EXERCISE BRIEF:
Copy all of the records below verbatim.

TASK INPUT:
:::
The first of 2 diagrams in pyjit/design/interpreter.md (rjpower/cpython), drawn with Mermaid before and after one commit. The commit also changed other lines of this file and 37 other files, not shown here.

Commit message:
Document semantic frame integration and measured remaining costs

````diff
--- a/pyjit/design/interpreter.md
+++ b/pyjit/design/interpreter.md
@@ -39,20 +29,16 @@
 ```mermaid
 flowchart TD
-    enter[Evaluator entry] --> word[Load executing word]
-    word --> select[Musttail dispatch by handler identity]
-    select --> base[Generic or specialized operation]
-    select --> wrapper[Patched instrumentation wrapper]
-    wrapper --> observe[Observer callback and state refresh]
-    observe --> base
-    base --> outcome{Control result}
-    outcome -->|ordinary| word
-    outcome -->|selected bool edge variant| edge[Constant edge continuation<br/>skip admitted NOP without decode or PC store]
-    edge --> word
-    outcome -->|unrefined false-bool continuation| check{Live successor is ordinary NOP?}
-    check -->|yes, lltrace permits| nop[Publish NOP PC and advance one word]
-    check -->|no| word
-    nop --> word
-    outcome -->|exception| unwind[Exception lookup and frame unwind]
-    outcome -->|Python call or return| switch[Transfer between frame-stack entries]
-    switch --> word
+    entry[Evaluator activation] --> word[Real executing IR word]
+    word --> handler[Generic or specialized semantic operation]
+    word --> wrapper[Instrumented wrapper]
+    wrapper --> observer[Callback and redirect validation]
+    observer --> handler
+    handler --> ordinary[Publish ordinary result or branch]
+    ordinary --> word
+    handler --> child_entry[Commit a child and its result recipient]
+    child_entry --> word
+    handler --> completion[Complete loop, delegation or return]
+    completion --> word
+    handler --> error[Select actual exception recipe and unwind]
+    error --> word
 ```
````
:::
ANSWER TO THE EXERCISE:
The first of 2 diagrams in pyjit/design/interpreter.md (rjpower/cpython), drawn with Mermaid before and after one commit. The commit also changed other lines of this file and 37 other files, not shown here.

Commit message:
Document semantic frame integration and measured remaining costs

````diff
--- a/pyjit/design/interpreter.md
+++ b/pyjit/design/interpreter.md
@@ -39,20 +29,16 @@
 ```mermaid
 flowchart TD
-    enter[Evaluator entry] --> word[Load executing word]
-    word --> select[Musttail dispatch by handler identity]
-    select --> base[Generic or specialized operation]
-    select --> wrapper[Patched instrumentation wrapper]
-    wrapper --> observe[Observer callback and state refresh]
-    observe --> base
-    base --> outcome{Control result}
-    outcome -->|ordinary| word
-    outcome -->|selected bool edge variant| edge[Constant edge continuation<br/>skip admitted NOP without decode or PC store]
-    edge --> word
-    outcome -->|unrefined false-bool continuation| check{Live successor is ordinary NOP?}
-    check -->|yes, lltrace permits| nop[Publish NOP PC and advance one word]
-    check -->|no| word
-    nop --> word
-    outcome -->|exception| unwind[Exception lookup and frame unwind]
-    outcome -->|Python call or return| switch[Transfer between frame-stack entries]
-    switch --> word
+    entry[Evaluator activation] --> word[Real executing IR word]
+    word --> handler[Generic or specialized semantic operation]
+    word --> wrapper[Instrumented wrapper]
+    wrapper --> observer[Callback and redirect validation]
+    observer --> handler
+    handler --> ordinary[Publish ordinary result or branch]
+    ordinary --> word
+    handler --> child_entry[Commit a child and its result recipient]
+    child_entry --> word
+    handler --> completion[Complete loop, delegation or return]
+    completion --> word
+    handler --> error[Select actual exception recipe and unwind]
+    error --> word
 ```
````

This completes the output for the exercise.